Karthik Shamalan is quickly rising to be one of Malaysia’s most promising director. His signature style seems to be pushing the limits and boundaries of local Tamil cinema.

Since Karthik Shamalan’s new venture, Sughamaai Subbulakshmi will be hitting cinemas on the 17th of May, we thought we’d look back at his slasher thriller film, The Farm: En Veetu Thottathil, which came out last year.

The Farm: En Veetu Thottathil is inspired by The Red Riding Hood, and is essentially about a psychopath in a wolf mask, the Onai, who kidnaps girls and then tortures the hell out of them, and ultimately murdering them. The psychopath locks the girls up in a room that is part of a complicated labyrinth architecture, making it impossible for them to escape.

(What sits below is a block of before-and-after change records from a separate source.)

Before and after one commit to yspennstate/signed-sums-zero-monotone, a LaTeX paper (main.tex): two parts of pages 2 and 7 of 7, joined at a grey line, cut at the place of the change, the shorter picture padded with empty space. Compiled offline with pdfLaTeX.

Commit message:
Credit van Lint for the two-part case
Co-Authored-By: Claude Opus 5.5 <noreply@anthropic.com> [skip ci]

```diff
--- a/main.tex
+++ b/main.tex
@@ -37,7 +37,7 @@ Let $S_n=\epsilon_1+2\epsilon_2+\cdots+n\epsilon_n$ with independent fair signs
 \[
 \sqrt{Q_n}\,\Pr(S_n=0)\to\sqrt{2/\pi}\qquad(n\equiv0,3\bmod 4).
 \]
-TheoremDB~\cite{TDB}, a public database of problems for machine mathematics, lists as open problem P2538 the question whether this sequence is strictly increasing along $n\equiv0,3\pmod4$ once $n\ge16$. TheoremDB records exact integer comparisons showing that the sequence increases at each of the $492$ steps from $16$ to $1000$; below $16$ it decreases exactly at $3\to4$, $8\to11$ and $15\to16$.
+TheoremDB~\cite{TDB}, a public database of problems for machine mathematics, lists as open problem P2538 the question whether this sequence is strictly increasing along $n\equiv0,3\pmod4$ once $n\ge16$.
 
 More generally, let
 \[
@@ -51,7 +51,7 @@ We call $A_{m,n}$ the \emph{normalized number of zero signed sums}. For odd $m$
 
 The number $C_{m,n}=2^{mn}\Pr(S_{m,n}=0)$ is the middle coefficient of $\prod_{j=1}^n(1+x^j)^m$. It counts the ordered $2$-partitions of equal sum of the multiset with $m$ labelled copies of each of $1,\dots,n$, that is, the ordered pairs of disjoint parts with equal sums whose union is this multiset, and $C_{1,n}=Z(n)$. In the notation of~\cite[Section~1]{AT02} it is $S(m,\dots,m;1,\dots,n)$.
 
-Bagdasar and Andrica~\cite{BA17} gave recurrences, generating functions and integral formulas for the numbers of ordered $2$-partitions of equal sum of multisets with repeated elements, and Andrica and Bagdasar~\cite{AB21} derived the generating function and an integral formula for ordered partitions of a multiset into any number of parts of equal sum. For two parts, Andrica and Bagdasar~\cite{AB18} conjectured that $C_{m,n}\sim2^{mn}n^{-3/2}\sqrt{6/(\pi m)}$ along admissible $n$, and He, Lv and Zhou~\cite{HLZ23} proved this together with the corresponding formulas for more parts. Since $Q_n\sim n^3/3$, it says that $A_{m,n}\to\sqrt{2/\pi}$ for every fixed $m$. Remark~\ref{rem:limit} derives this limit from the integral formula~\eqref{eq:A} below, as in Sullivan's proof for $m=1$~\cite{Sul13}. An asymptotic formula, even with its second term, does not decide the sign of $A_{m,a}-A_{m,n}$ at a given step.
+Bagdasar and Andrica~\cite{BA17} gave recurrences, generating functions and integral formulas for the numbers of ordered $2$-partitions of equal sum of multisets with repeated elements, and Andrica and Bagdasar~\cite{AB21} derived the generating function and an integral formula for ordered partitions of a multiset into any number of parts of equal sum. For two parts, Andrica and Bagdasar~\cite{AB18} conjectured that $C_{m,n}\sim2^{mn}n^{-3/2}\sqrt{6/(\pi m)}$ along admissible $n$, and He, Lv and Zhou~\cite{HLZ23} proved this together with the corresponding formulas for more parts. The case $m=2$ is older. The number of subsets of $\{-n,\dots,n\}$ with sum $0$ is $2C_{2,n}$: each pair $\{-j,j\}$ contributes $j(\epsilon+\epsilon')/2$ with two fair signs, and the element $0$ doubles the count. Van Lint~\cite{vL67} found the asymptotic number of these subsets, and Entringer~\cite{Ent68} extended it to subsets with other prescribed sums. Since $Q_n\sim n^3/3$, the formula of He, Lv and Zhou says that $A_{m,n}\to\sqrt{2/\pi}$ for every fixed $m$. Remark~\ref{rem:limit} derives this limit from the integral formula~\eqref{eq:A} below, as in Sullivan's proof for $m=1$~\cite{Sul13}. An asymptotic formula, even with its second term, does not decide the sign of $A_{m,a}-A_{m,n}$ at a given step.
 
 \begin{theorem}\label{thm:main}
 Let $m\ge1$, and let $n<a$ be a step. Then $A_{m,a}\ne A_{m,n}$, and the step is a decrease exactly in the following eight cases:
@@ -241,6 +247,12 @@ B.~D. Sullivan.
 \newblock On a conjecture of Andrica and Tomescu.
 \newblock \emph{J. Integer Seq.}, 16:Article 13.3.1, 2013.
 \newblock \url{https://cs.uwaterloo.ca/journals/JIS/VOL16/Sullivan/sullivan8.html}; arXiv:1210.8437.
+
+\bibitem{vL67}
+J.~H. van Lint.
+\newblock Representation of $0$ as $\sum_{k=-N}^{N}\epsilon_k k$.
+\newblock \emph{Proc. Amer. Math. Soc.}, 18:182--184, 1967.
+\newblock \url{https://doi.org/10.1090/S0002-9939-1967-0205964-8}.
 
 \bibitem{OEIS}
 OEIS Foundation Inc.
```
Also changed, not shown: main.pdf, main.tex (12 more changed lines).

Within the first few minutes of the movie, you’re already witnessing bloodshed and brutality, which prepares you for the rest of the movie. What I really love about the film is that Karthik Shamalan does not hold back. If he wants to give you a slasher film, you’re getting a slasher film. Be prepared to watch throats getting slit and skulls getting clobbered with a hammer. Be prepared to put your gut to the test, because The Farm: En Veetu Thottathil will test how far you can go.

via kugz20

Just like Karthik Subbaraj (if I may make that comparison), Karthik Shamalan does not emphasize on a glamorous cast. Instead, the focus is on the story and its execution. At the end of the movie, you feel like you have gone on a wild ride and overwhelmed by a mix of emotions.

I think we can usually tell if a movie is going to be good within the first 10 – 15 minutes of it. For example, in Fifty Shades of Grey, the moment Anastasia stumbled through the door and fell, I knew the movie was going to be shit. With The Farm, thankfully, it was the complete opposite.

The movie opens with Detective Kabilan (Mahesh Poobalan) who is recovering from a traumatic experience that stemmed from a case he previously worked on. He channelled his regret, pain and agony in a very subtle but effective manner, so much so that you already know that this movie isn’t going to disappoint you. He then takes on a new case, and you can’t wait to see him turn this one around, overcome his misery, and become a top notch detective again.

Also, my favourite part of the movie was when Kabilan took a jab at Tamil cinema in the midst of solving a case. I won’t ruin it for you.

Jaya Ganason is given the task to portray the role of a deaf girl – Sujitha – and she delivers an excellent performance. Without even saying a word, you feel everything that she is feeling. Fear, happiness, sadness, anger – every emotion she felt came through. Very few actors can match up to her level of commitment in delivering such powerful performance. Also, kudos to Karthik Shamalan for casting based on talent, instead of pursuing a glamorous, covergirl face.

The Onai, man, this is where true acting comes in. You’re wearing full costume, there’s a mask covering your face – Tom Hardy style – and you still have to convince everyone what a crazy, tormented, psychopath you are, also Tom Hardy style. This is where Dhilip Kumar comes in and shows you he’s got what it takes. His body posture, his movements, his gestures, his pauses, everything was in sync for you know that the person behind the mask is a deranged lunatic.

Mohanaraj also does justice to his role as Sujitha’s love interest. However, I feel like his character in the movie was sort of left hanging. What actually went on between them? Why did he leave Sujitha? Why was he interrogated after she was kidnapped? Why didn’t he bother to track her down? Did their love story have anything to do with the plot at all?

Source: The Star

Shameshan Mani Maran did a great job scoring the film – the soundtrack playing a huge part in giving you that adrenaline rush and keeping you on the edge of your seat.

My only complain about the film is the pacing. The plot developed very well throughout the movie. However, after Sujitha got kidnapped, the cat-and-mouse chase went on for a bit too long. I feel like it could be tighter, with a more fast-paced cut between the kidnap/torture and the investigation. Or perhaps it’s just me – I couldn’t wait for the torture to end and to see Sujitha escape to safety.

Overall, The Farm: En Veetu Thottathil does a good job at keeping you at the edge of your seat, and at times hiding behind a blanket because it’s just too much gore.

Verdict: If you think all local Tamil movies have the same, boring story, this movie will shatter that paradigm.